= WORK INSTRUCTIONS =
In the listing below, count the lines with "shown" and report only the figure.

START EXERCISE INPUTS

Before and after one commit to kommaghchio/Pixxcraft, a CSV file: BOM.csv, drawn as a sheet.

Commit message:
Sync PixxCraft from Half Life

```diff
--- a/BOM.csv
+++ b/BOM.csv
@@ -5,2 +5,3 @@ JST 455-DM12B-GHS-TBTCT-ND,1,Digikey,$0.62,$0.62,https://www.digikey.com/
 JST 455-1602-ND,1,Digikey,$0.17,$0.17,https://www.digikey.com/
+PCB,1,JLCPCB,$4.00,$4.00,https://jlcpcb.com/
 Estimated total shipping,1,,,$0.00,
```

END EXERCISE INPUTS
START EXERCISE INPUTS

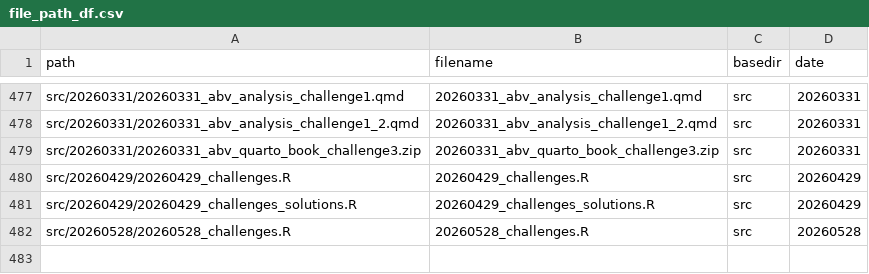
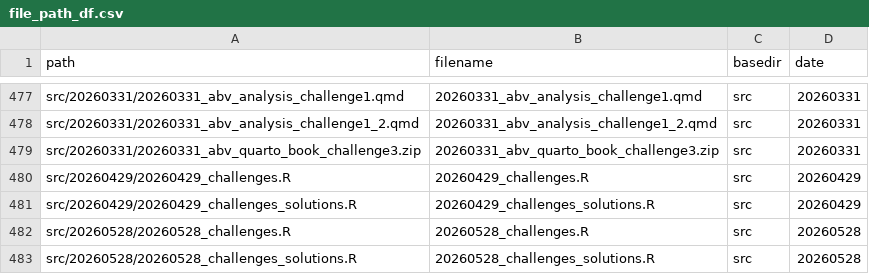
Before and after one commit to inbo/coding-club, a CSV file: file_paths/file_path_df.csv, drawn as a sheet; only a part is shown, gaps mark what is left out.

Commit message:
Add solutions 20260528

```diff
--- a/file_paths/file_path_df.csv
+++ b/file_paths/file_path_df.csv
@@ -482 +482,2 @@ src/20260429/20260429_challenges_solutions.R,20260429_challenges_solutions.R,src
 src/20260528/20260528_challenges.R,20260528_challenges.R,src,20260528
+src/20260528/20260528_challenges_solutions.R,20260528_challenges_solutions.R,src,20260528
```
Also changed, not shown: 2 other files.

END EXERCISE INPUTS
START EXERCISE INPUTS

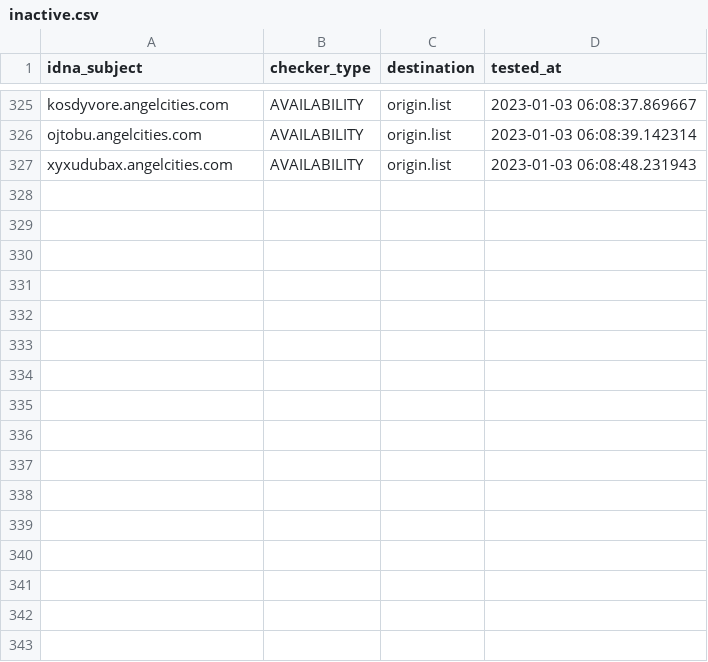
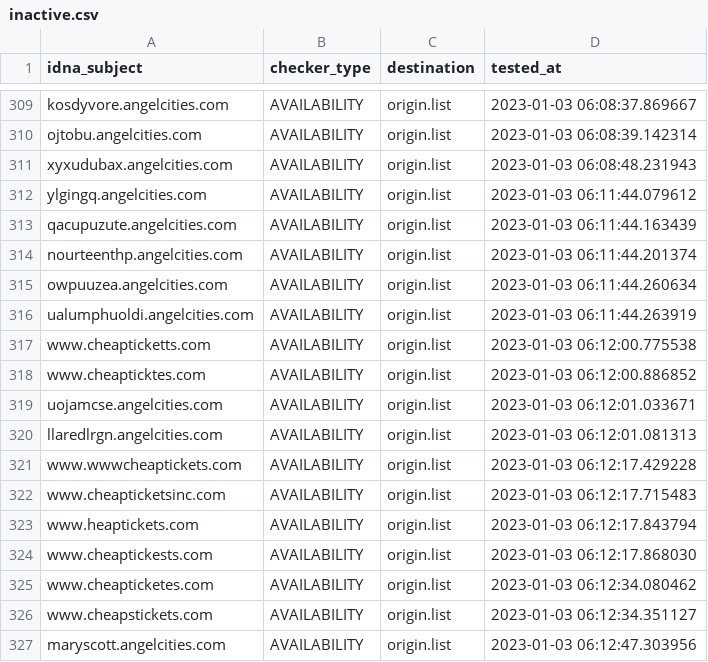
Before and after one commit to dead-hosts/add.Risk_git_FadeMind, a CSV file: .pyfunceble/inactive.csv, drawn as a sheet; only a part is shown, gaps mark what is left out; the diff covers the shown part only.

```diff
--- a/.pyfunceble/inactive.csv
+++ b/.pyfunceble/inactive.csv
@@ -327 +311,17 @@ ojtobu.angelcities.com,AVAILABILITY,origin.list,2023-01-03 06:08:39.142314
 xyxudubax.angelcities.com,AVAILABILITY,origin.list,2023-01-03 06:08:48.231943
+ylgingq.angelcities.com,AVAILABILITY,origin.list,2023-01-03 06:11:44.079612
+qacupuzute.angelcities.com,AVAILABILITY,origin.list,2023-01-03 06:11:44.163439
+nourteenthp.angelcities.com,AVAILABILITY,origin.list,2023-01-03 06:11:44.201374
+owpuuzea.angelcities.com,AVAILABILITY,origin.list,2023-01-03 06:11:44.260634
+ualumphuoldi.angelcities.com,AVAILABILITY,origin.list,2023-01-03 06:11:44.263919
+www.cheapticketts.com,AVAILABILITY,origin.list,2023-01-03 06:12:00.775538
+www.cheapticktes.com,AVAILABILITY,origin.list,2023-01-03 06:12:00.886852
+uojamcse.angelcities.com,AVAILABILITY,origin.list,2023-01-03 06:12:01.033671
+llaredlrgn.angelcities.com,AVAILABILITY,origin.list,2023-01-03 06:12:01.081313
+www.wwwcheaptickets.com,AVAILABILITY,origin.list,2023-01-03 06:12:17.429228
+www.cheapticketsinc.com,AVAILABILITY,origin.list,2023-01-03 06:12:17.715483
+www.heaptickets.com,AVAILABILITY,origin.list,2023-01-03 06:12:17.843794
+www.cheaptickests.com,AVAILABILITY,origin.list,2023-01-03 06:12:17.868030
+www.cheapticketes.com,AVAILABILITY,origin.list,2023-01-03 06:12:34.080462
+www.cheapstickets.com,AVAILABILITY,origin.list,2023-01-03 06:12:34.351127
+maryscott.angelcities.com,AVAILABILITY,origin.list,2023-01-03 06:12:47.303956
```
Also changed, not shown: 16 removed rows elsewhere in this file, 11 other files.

END EXERCISE INPUTS

= SOLUTION TO THE EXERCISE =
4